**Problem statement**:
Go through the material and copy every line in which "webpages" appears.

**Source records**:
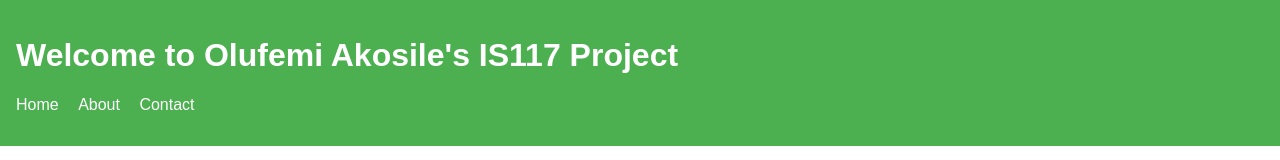
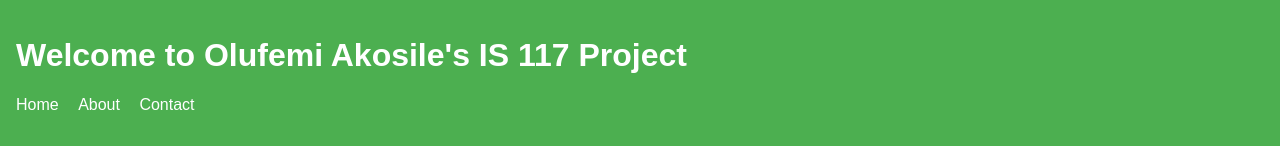
Before and after one commit to Femi-Ako/historyIS117, a plain HTML site: page webpages/index.html in a window 1280 px wide. Shown: the top 160 px of the page. Drawn offline with Linux system fonts and the light colour scheme.

Commit message:
edited typo

```diff
--- a/webpages/index.html
+++ b/webpages/index.html
@@ -8,7 +8,7 @@
 </head>
 <body>
     <header>
-        <h1>Welcome to Olufemi Akosile's IS117 Project</h1>
+        <h1>Welcome to Olufemi Akosile's IS 117 Project</h1>
         <nav>
             <ul>
                 <li><a href="index.html">Home</a></li>
```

**Task output**:
Before and after one commit to Femi-Ako/historyIS117, a plain HTML site: page webpages/index.html in a window 1280 px wide. Shown: the top 160 px of the page. Drawn offline with Linux system fonts and the light colour scheme.
--- a/webpages/index.html
+++ b/webpages/index.html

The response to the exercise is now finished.